THE BLOG
09/29/2015 01:10 pm ET Updated Sep 28, 2016

Why Renewing Perkins Matters

There is a student debt crisis, we hear repeatedly, along with considerable concern about that crisis amongst politicians and would-be politicians. Student debt has exploded - too much for too little, many claim. Whether that's right or wrong, loans are so deeply entrenched in the higher education landscape most believe they are unlikely to go away soon. They may be revised, they should be simplified, they could be more subject to regulatory oversight. But they won't fade away - or will they?

On October 1, 2015, at least one low-interest loan program is at risk of disappearing. The Federal Perkins Loan is a need-based, low-interest student loan offered by the U.S. Department of Education to undergraduate and graduate students with "exceptional financial need" and provided in addition to other kinds of loans for which such individuals (and many others) are eligible.

Critics say it makes little sense for Congress to extend the program, citing its cost to taxpayers, claiming an abuse of the case for "exceptional financial need," or asserting that the government's "patchwork" of separate loan programs is so confusing that it discourages people their pursuit of higher education.
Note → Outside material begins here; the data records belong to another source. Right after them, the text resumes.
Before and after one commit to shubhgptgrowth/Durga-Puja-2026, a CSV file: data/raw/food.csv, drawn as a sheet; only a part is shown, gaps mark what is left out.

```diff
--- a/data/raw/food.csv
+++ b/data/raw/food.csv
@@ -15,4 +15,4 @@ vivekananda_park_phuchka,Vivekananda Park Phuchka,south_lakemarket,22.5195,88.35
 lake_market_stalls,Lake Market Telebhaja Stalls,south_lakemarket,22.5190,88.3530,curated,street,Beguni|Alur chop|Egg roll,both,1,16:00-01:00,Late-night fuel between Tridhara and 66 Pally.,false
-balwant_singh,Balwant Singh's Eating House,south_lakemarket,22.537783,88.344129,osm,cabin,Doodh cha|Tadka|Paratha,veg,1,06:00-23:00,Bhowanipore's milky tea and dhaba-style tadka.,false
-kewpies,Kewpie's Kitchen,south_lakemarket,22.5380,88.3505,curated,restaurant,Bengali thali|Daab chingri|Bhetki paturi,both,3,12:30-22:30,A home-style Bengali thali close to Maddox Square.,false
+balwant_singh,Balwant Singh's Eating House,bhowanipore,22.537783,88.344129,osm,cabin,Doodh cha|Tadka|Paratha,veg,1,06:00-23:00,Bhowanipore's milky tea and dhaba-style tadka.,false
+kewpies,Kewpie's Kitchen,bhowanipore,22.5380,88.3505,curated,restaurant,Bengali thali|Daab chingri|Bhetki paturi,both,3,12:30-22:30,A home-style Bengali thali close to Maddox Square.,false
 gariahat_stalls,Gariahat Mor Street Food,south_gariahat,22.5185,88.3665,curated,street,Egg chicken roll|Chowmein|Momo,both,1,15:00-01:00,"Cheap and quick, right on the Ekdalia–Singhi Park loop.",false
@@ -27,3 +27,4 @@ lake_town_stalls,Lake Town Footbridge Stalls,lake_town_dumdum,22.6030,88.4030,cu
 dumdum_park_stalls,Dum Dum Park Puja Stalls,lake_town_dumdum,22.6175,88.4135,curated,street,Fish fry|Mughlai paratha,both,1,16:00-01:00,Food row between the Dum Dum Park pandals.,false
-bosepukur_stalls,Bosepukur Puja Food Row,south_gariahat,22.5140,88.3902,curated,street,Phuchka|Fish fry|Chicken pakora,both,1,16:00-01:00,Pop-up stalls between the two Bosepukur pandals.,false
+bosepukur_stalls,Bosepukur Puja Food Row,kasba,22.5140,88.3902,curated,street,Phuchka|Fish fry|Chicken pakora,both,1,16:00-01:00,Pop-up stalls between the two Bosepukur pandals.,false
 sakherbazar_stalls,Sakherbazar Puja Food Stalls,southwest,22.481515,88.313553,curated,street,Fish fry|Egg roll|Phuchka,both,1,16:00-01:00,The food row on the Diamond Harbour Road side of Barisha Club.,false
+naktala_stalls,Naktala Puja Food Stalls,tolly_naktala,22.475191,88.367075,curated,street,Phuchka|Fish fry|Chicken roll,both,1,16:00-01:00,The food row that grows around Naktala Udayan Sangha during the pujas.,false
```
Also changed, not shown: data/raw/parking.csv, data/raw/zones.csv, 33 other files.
Supporters point out that cost estimates of the program are misleading, as it's funded in large measure by the payments that come in from prior recipients. They point out the loans are a small proportion of federal loan monies -- last year, Perkins loans totaled $1.2 billion, a fraction of the roughly $150 billion in student loans and grants awarded by the federal government each year. Such loans, supporters say, have a potentially disproportionate impact in the lives of the exceptionally needy.

Clarifying a dizzingly complex loan situation is a must. Ensuring the funds go to those who truly are needy is crucial. But eliminating successful student loan programs like Perkins will harm individuals in ways we cannot even imagine.

I know that because I'm one of the students it helped.

Decades ago I received what was then called the National Defense Student Loan and is now called Perkins loans. I remember sitting alongside my father, signing the forms and worrying about their long-term impact (which, at that time, might have required service in Vietnam). Today, I can say that the long-term impact of that signature was an exceedingly positive one. Without them, I would not have attended Duke University and then the University of Chicago, nor later been in the position to lead Shimer College. Those dollars, offered at low interest, helped me change my life and the lives of others around me. I paid the loans off in graduate school. Their impact, though, lingers.

Coming generations deserve what I had: low- interest loans for those with exceptional financial need. They deserve what we say is crucial to the "American Dream": opportunity.

Without Congressional action, the expiration for one of our country's oldest and furthest-reaching student loan program is only days away. Some of the over 1500 participating institutions and 500,000 students will be hurt more than others. The rich will be hurt less than the poor, not surprisingly. But people will be hurt: people with exceptional financial need who might, one day, be presidents of colleges, heads of social justice movements, CEOs, or serve the public good directly as congressional representatives.